Modification records
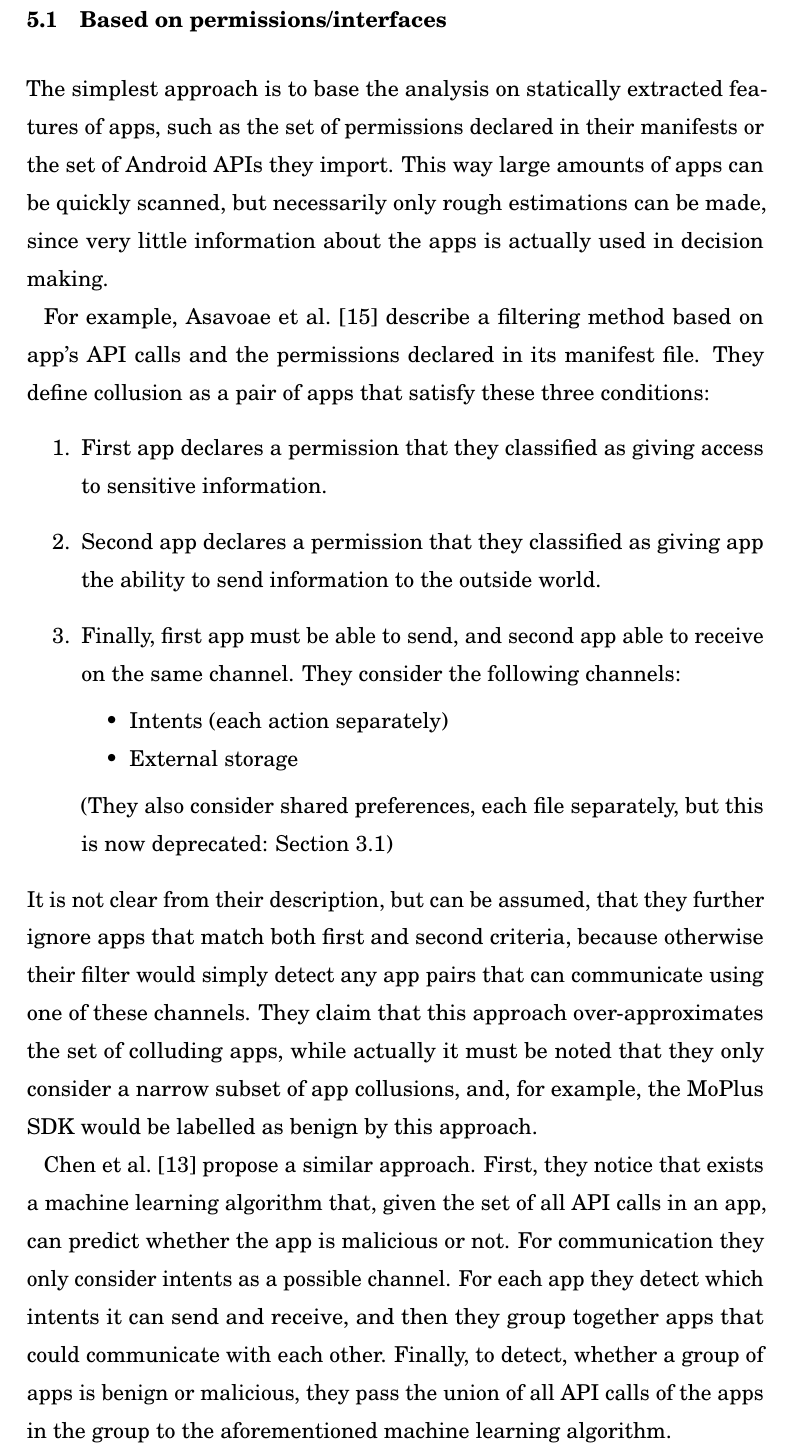
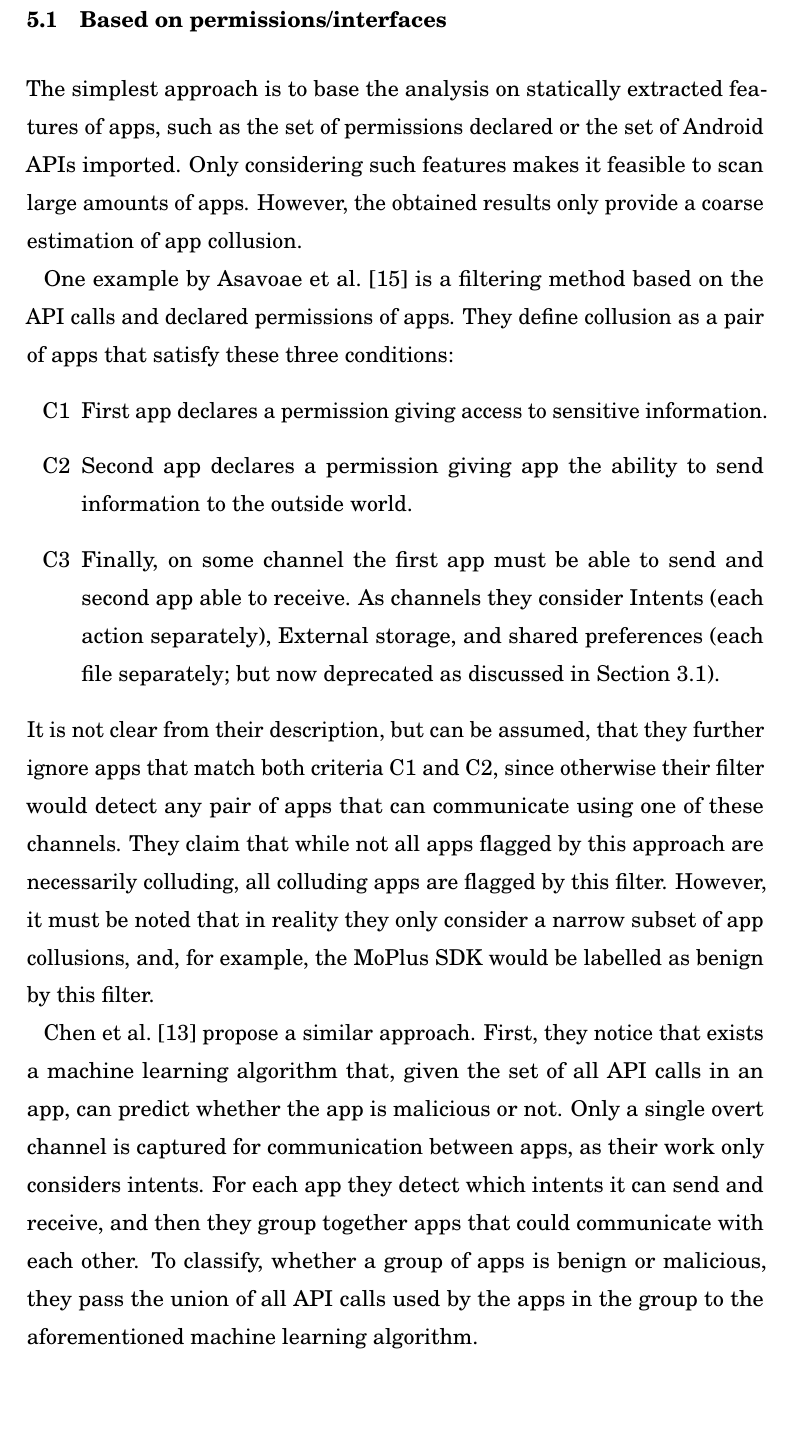
Before and after one commit to ervinoro/Seminar-Paper-Android-App-Collusion, a LaTeX thesis (oro-cs-seminar.tex): part of page 9 of 14, cut so that both start at the same text, the shorter picture padded with empty space. Compiled offline with pdfLaTeX; a LaTeX package or settings file that is missing is left out.

Commit message:
Incorporate comments on 5.1

```diff
--- a/oro-cs-seminar.tex
+++ b/oro-cs-seminar.tex
@@ -218,20 +218,15 @@ Attempts with various scopes and outcomes have been made to detect app collusion
 \subsection{Based on permissions/interfaces}
 \label{sec:filter}
 
-The simplest approach is to base the analysis on statically extracted features of apps, such as the set of permissions declared in their manifests or the set of Android APIs they import. This way large amounts of apps can be quickly scanned, but necessarily only rough estimations can be made, since very little information about the apps is actually used in decision making.
+The simplest approach is to base the analysis on statically extracted features of apps, such as the set of permissions declared or the set of Android APIs imported. Only considering such features makes it feasible to scan large amounts of apps. However, the obtained results only provide a coarse estimation of app collusion.
 
-For example, \citeauthor{Asavoae2016}~\cite{Asavoae2016} describe a filtering method based on app's API calls and the permissions declared in its manifest file. They define collusion as a pair of apps that satisfy these three conditions:
-\begin{enumerate}
-	\item First app declares a permission that they classified as giving access to sensitive information.
-	\item Second app declares a permission that they classified as giving app the ability to send information to the outside world.
-	\item Finally, first app must be able to send, and second app able to receive on the same channel. They consider the following channels:
-	\begin{itemize}[nosep]
-		\item Intents (each action separately)
-		\item External storage
-	\end{itemize}
-	(They also consider shared preferences, each file separately, but this is now deprecated: \Sref{sec:overt})
+One example by \citeauthor{Asavoae2016}~\cite{Asavoae2016} is a filtering method based on the API calls and declared permissions of apps. They define collusion as a pair of apps that satisfy these three conditions:
+\begin{enumerate}[label={C\arabic*}]
+	\item First app declares a permission giving access to sensitive information.
+	\item Second app declares a permission giving app the ability to send information to the outside world.
+	\item Finally, on some channel the first app must be able to send and second app able to receive. As channels they consider Intents (each action separately), External storage, and shared preferences (each file separately; but now deprecated as discussed in \Sref{sec:overt}).
 \end{enumerate}
-It is not clear from their description, but can be assumed, that they further ignore apps that match both first and second criteria, because otherwise their filter would simply detect any app pairs that can communicate using one of these channels. They claim that this approach over-approximates the set of colluding apps, while actually it must be noted that they only consider a narrow subset of app collusions, and, for example, the MoPlus SDK would be labelled as benign by this approach.
+It is not clear from their description, but can be assumed, that they further ignore apps that match both criteria C1 and C2, since otherwise their filter would detect any pair of apps that can communicate using one of these channels. They claim that while not all apps flagged by this approach are necessarily colluding, all colluding apps are flagged by this filter. However, it must be noted that in reality they only consider a narrow subset of app collusions, and, for example, the MoPlus SDK would be labelled as benign by this filter.
 
-\citeauthor{Chen2018}~\cite{Chen2018} propose a similar approach. First, they notice that exists a machine learning algorithm that, given the set of all API calls in an app, can predict whether the app is malicious or not. For communication they only consider intents as a possible channel. For each app they detect which intents it can send and receive, and then they group together apps that could communicate with each other. Finally, to detect, whether a group of apps is benign or malicious, they pass the union of all API calls of the apps in the group to the aforementioned machine learning algorithm.
+\citeauthor{Chen2018}~\cite{Chen2018} propose a similar approach. First, they notice that exists a machine learning algorithm that, given the set of all API calls in an app, can predict whether the app is malicious or not. Only a single overt channel is captured for communication between apps, as their work only considers intents. For each app they detect which intents it can send and receive, and then they group together apps that could communicate with each other. To classify, whether a group of apps is benign or malicious, they pass the union of all API calls used by the apps in the group to the aforementioned machine learning algorithm.
 
```
Also changed, not shown: figures/Collusion1.pdf, oro-cs-seminar.pdf, oro-cs-seminar.tex (10 more changed lines), 1 other file.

● The problem: Please output the records above exactly, without the pictures.

● Written answer:
Before and after one commit to ervinoro/Seminar-Paper-Android-App-Collusion, a LaTeX thesis (oro-cs-seminar.tex): part of page 9 of 14, cut so that both start at the same text, the shorter picture padded with empty space. Compiled offline with pdfLaTeX; a LaTeX package or settings file that is missing is left out.

Commit message:
Incorporate comments on 5.1

```diff
--- a/oro-cs-seminar.tex
+++ b/oro-cs-seminar.tex
@@ -218,20 +218,15 @@ Attempts with various scopes and outcomes have been made to detect app collusion
 \subsection{Based on permissions/interfaces}
 \label{sec:filter}
 
-The simplest approach is to base the analysis on statically extracted features of apps, such as the set of permissions declared in their manifests or the set of Android APIs they import. This way large amounts of apps can be quickly scanned, but necessarily only rough estimations can be made, since very little information about the apps is actually used in decision making.
+The simplest approach is to base the analysis on statically extracted features of apps, such as the set of permissions declared or the set of Android APIs imported. Only considering such features makes it feasible to scan large amounts of apps. However, the obtained results only provide a coarse estimation of app collusion.
 
-For example, \citeauthor{Asavoae2016}~\cite{Asavoae2016} describe a filtering method based on app's API calls and the permissions declared in its manifest file. They define collusion as a pair of apps that satisfy these three conditions:
-\begin{enumerate}
-	\item First app declares a permission that they classified as giving access to sensitive information.
-	\item Second app declares a permission that they classified as giving app the ability to send information to the outside world.
-	\item Finally, first app must be able to send, and second app able to receive on the same channel. They consider the following channels:
-	\begin{itemize}[nosep]
-		\item Intents (each action separately)
-		\item External storage
-	\end{itemize}
-	(They also consider shared preferences, each file separately, but this is now deprecated: \Sref{sec:overt})
+One example by \citeauthor{Asavoae2016}~\cite{Asavoae2016} is a filtering method based on the API calls and declared permissions of apps. They define collusion as a pair of apps that satisfy these three conditions:
+\begin{enumerate}[label={C\arabic*}]
+	\item First app declares a permission giving access to sensitive information.
+	\item Second app declares a permission giving app the ability to send information to the outside world.
+	\item Finally, on some channel the first app must be able to send and second app able to receive. As channels they consider Intents (each action separately), External storage, and shared preferences (each file separately; but now deprecated as discussed in \Sref{sec:overt}).
 \end{enumerate}
-It is not clear from their description, but can be assumed, that they further ignore apps that match both first and second criteria, because otherwise their filter would simply detect any app pairs that can communicate using one of these channels. They claim that this approach over-approximates the set of colluding apps, while actually it must be noted that they only consider a narrow subset of app collusions, and, for example, the MoPlus SDK would be labelled as benign by this approach.
+It is not clear from their description, but can be assumed, that they further ignore apps that match both criteria C1 and C2, since otherwise their filter would detect any pair of apps that can communicate using one of these channels. They claim that while not all apps flagged by this approach are necessarily colluding, all colluding apps are flagged by this filter. However, it must be noted that in reality they only consider a narrow subset of app collusions, and, for example, the MoPlus SDK would be labelled as benign by this filter.
 
-\citeauthor{Chen2018}~\cite{Chen2018} propose a similar approach. First, they notice that exists a machine learning algorithm that, given the set of all API calls in an app, can predict whether the app is malicious or not. For communication they only consider intents as a possible channel. For each app they detect which intents it can send and receive, and then they group together apps that could communicate with each other. Finally, to detect, whether a group of apps is benign or malicious, they pass the union of all API calls of the apps in the group to the aforementioned machine learning algorithm.
+\citeauthor{Chen2018}~\cite{Chen2018} propose a similar approach. First, they notice that exists a machine learning algorithm that, given the set of all API calls in an app, can predict whether the app is malicious or not. Only a single overt channel is captured for communication between apps, as their work only considers intents. For each app they detect which intents it can send and receive, and then they group together apps that could communicate with each other. To classify, whether a group of apps is benign or malicious, they pass the union of all API calls used by the apps in the group to the aforementioned machine learning algorithm.
 
```
Also changed, not shown: figures/Collusion1.pdf, oro-cs-seminar.pdf, oro-cs-seminar.tex (10 more changed lines), 1 other file.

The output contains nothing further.